Music vet and New Times scribe Lee Zimmerman offers his insights, opinions, and observations about the local scene. This week: South Florida veteran musicians provide a welcome return.
For all my grousing about the lack of original music here in South Florida, I do have to admit that, over time, there have been some exceptional artists to emerge from our environs.
While national attention has eluded many of the more deserving, that in no way diminishes their efforts. It has prompted some of them to relocate in hopes of finding their fortune elsewhere. So while our loss is some other locale's gain, we can still point to them with pride and refer to them as exceptional alumni.Tim and Adam
Finally, there's Tim & Adam's eponymous debut, a slightly psychedelic offering whose chirpy vocals and swirling set-ups bring to mind the Cocteau Twins, Tegan and Sara, This Mortal Coil, and others of that ilk. Both Tim and Adam are veterans of previous South Florida combos, Tim being a member of the Postmarks, and Adam a graduate of I Am Stereo. Oddly enough, their initial outing as a duo doesn't resemble the sound of either of their former acts in that it leans toward more celestial realms.
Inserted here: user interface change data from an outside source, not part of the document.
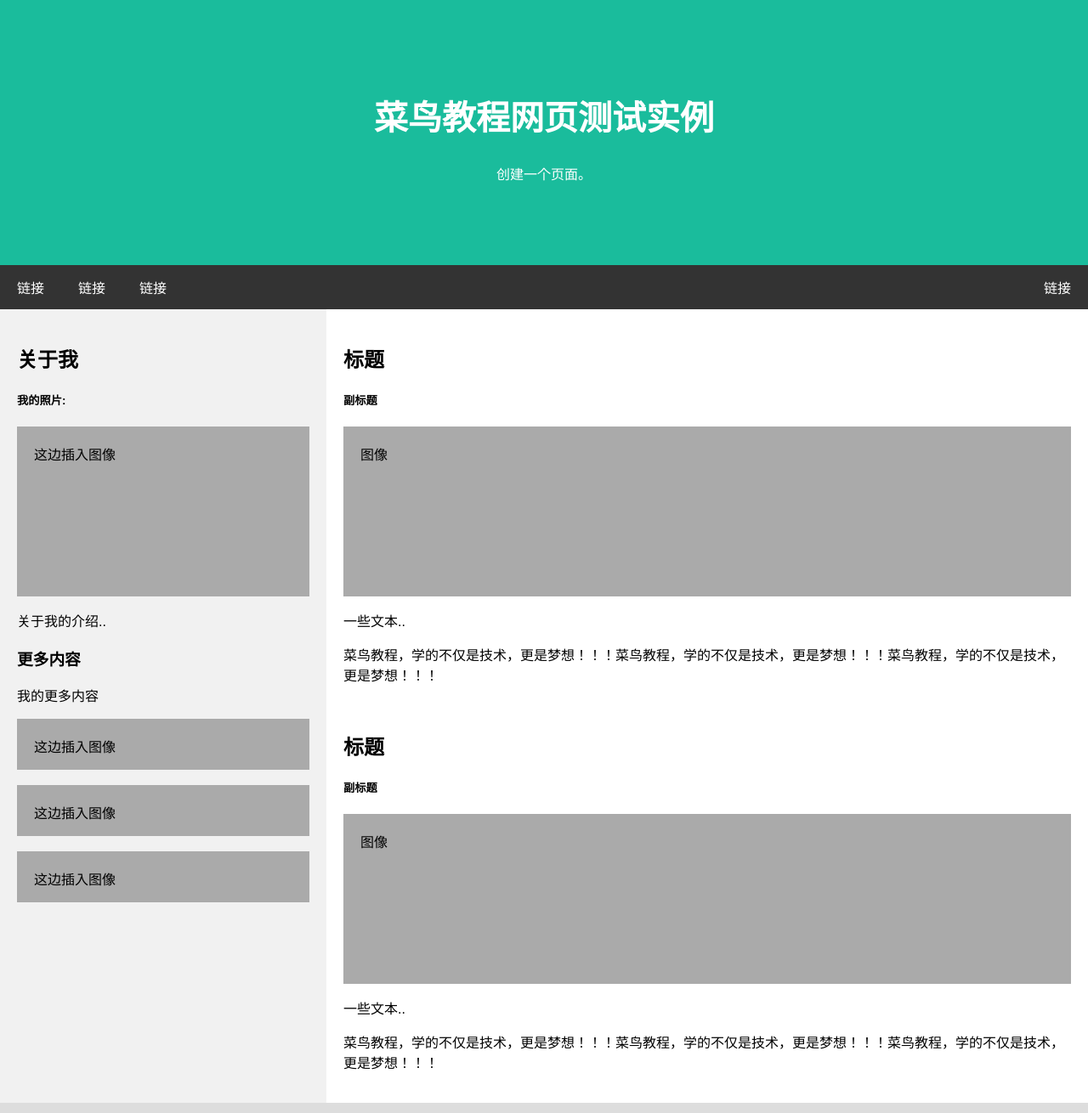
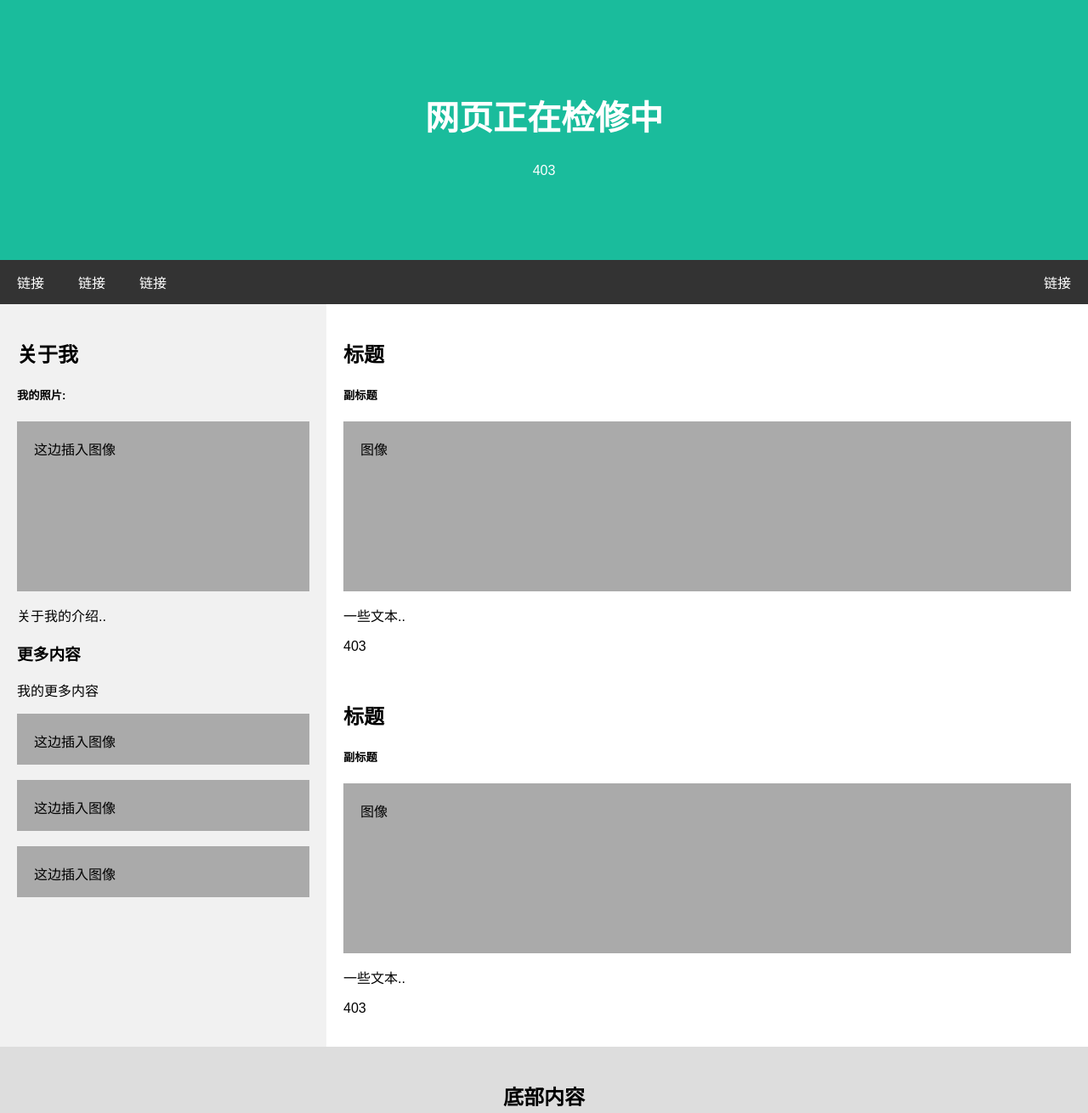
Before and after one commit to ChenZi114514haha/ChenZiblog, a plain HTML site: page index.html in a window 1280 px wide. Shown: the top 1310 px of the page at 85% size. Drawn offline with Linux system fonts and the light colour scheme.

Commit message:
Update index.html

```diff
--- a/index.html
+++ b/index.html
@@ -110,8 +110,8 @@ body {
 </head>
 <body>
   <div class="header">
-  <h1>菜鸟教程网页测试实例</h1>
-  <p>创建一个页面。</p>
+  <h1>网页正在检修中</h1>
+  <p>403</p>
 </div>
 
 <div class="navbar">
@@ -138,13 +138,13 @@ body {
       <h5>副标题</h5>
       <div class="fakeimg" style="height:200px;">图像</div>
       <p>一些文本..</p>
-      <p>菜鸟教程，学的不仅是技术，更是梦想！！！菜鸟教程，学的不仅是技术，更是梦想！！！菜鸟教程，学的不仅是技术，更是梦想！！！</p>
+      <p>403</p>
       <br>
       <h2>标题</h2>
       <h5>副标题</h5>
       <div class="fakeimg" style="height:200px;">图像</div>
       <p>一些文本..</p>
-      <p>菜鸟教程，学的不仅是技术，更是梦想！！！菜鸟教程，学的不仅是技术，更是梦想！！！菜鸟教程，学的不仅是技术，更是梦想！！！</p>
+      <p>403</p>
   </div>
 </div>
 
```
Still, it does boast a strong set of contenders, among them the frenetic "Forest for the Trees" and the catchy "Candy Store." Discover more at timandadam.com.
A tireless and talented troubadour, Jim Camacho first made his mark in the Goods, a band that was widely acknowledged as one of the most impressive outfits to ever emerge from South Florida, circa the late '80s and early '90s.
The band's national exposure was short-lived, but Jim continues to exercise his abilities, splitting his time between Miami and New York City. The release of a new five-song EP Everywhere marks his first collection of all new songs since his critically acclaimed album Beachfront Defeat in 2009. He worked with a talented group of musicians on it, including co-producer, engineer, Forward Motion label chief and multi-instrumentalist Fernando Perdomo (more about him later) and longtime drummer Jordan Welch.
Highlighted by its irrepressible opening track, "Big Little World," Everywhere provides yet another example of Camacho's extraordinary talents, skills he's honed in his recordings and concerts, as well as in his active involvement in theater, film, and television. The recipient of numerous awards -- including New Times kudos for Best Songwriter and Best Acoustic Performer, as well as recognition for best album of 2009 -- Camacho recently held a CD release party at the Van Dyke on Lincoln Road on Miami Beach which brought out several luminaries from the local scene, including the aforementioned Mr. Perdomo, the irrepressible Chris Alvy, and Rich Ulloa, long regarded as the patron saint of the local music scene.
Keep up with Camacho's array of activities at jimcamacho.com.
Like Mr. Camacho, Arlan Feiles was another of those venerable South Florida stalwarts who got his start under the auspices of an exceptional outfit, in his case, the band Natural Causes. Like the Goods, they were proteges of the late, legendary producer Tom Dowd, a man who spent a great deal of his career at Miami's own Criteria Studios.
However, after Arlan went solo, his output has been somewhat sparse. Now living in New Jersey, he's rebounded in recent years with two albums that show he's actually upped the ante in terms of his songwriting skills. The excellent Weeds Kill the Wild Flowers, released two years ago under the banner of Arlan Feiles and the Broken Hearted, shows him in a classic singer/songwriter mode, traveling terrain that falls midway between Elton John's piano balladry and the rugged everyman stance of heartland troubadours like Seger and Springsteen. That album followed the equally impressive Come Sunday Morning, a collection of stripped down songs that brings to mind the dusty designs of Woody Guthrie and early Bob Dylan.
Both efforts are exceptional and well worth investigating, and each proves he's long overdue for a place in the national spotlight. Hey Arlan, come on back and visit the homestead once in awhile. We miss you! Until he does, you can visit him at arlanfeiles.com.
Getting back to Mr. Perdomo. Although he's relocated to Los Angeles and seems to be making some real inroads into the industry out there, it's fair to say he's still one of our own, given that his roots remain in South Florida. Equally important, his Forward Motion record label continues as active as ever, with a steady stream of new releases by up and coming artists. The label's latest offering comes from singer/songwriter Melissa Thatcher, whose new Forward Motion release The Streets of Silverlake sounds like Kate Bush-meets-Judy Collins. A sumptuous pianist, she frames her bare-bones melodies as sprawling entreaties -- stark, sumptuous and resonating with emotion. The six song EP spotlights vibrant, operatic vocals that enhance the drama and stir the sentiment.
Check her out at forwardmotion.com.
We Believe Local Journalism is Critical to the Life of a City
Engaging with our readers is essential to New Times Broward-Palm Beach's mission. Make a financial contribution or sign up for a newsletter, and help us keep telling South Florida's stories with no paywalls.